A slate is a board with a hinge and sticks on either end. The device is designed to keep track and synchronize the different scenes and takes in post-production. The slate has a hinged clapper that indicates to the editor the scene, sequence, takes, or other designation of that particular shot. It also contained blank cards on which both shot details and relevant production notes could be written.
When a movie's sound and picture are out of synchronization, this is known as lip flap. Clapperboards have been essential to filmmaking since the earliest sound films because (until the advent of digital cinematography) visual and audio tracks were recorded on separate media by separate equipment.
The clapper (two sticks hinged together) was invented by F. W. Thring (father of actor Frank Thring), who was head of Efftee Studios in Melbourne, Australia.
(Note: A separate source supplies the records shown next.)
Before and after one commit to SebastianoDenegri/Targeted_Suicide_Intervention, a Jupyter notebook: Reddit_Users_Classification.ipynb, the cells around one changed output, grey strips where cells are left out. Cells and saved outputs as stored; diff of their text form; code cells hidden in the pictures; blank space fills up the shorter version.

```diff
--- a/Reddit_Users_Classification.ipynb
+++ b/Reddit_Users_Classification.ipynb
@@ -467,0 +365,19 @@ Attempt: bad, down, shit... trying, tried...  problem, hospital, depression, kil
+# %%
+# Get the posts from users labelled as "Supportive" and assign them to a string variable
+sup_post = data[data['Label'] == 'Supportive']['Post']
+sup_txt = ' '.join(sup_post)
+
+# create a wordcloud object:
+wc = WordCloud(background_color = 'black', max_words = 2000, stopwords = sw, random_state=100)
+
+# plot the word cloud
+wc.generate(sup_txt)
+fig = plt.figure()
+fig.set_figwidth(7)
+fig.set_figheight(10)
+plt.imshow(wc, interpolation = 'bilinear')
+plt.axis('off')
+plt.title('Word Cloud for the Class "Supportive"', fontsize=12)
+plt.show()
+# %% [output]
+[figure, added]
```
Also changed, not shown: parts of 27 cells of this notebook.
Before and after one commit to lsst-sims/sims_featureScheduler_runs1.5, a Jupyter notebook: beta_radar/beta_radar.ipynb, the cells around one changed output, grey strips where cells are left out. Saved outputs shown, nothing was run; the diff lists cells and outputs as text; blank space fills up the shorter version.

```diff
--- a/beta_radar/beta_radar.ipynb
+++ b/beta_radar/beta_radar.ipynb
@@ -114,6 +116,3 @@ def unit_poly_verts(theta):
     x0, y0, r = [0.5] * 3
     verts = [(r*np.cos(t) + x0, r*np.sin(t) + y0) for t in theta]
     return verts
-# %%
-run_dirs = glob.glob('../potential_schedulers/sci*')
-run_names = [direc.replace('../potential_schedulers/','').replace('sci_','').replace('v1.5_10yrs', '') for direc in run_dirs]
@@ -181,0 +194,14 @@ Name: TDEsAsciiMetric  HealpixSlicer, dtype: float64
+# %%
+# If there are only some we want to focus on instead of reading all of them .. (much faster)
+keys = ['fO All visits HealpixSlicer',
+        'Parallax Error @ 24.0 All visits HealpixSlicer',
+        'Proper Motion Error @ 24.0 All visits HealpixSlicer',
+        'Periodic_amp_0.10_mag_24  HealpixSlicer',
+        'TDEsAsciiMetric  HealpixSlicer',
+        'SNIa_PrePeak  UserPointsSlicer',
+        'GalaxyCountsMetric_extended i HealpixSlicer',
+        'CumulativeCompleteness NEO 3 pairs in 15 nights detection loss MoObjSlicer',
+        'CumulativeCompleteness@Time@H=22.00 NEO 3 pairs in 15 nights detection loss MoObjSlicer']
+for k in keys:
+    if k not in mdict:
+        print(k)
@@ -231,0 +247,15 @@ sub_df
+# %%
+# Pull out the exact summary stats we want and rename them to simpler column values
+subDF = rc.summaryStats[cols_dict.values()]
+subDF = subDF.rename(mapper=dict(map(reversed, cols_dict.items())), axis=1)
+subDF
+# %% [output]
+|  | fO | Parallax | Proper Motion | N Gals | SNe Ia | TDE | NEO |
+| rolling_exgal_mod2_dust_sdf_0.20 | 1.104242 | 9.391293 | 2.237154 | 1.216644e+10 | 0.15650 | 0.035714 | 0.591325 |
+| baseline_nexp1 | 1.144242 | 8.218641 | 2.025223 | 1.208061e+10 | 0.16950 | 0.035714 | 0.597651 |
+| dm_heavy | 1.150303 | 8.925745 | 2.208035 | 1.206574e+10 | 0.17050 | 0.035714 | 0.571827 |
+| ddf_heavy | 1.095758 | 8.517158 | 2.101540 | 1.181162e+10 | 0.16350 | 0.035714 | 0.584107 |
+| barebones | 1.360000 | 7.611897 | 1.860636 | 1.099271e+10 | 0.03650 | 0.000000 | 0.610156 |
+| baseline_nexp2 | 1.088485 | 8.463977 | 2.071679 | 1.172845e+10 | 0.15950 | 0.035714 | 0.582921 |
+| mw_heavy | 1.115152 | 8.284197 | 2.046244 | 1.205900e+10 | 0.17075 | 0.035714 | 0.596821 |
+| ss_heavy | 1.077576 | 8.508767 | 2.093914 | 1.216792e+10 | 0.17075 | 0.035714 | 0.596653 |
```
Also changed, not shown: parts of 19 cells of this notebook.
The clapboard with both the sticks and slate together was refined by Leon M. Leon (1903–1998) a pioneer sound engineer.
The release of the Aretha Franklin 1972 concert film Amazing Grace was delayed for 46 years due to young Academy Award-nominated director Sydney Pollack forgetting to use clapperboards, making the film impossible to edit until modern digital methods were invented.
The clapperboard combines a 'chalkboard slate' with a 'clapstick'. The slate displays the name of the production, the scene and "take" about to be performed, and similar information; an assistant holds the clapperboard so the slate is in view of the cameras, speaks out information for the benefit of the audio recording, then opens the clapstick and claps it shut.
The shutting of the clapstick is easily identified on the visual track, and the sharp "clap" noise is easily identified on the separate audio track. The two tracks can later be precisely synchronized by matching the sound and movement. Since each take is identified on both the visual and audio tracks, segments of the film are easily matched with segments of audio.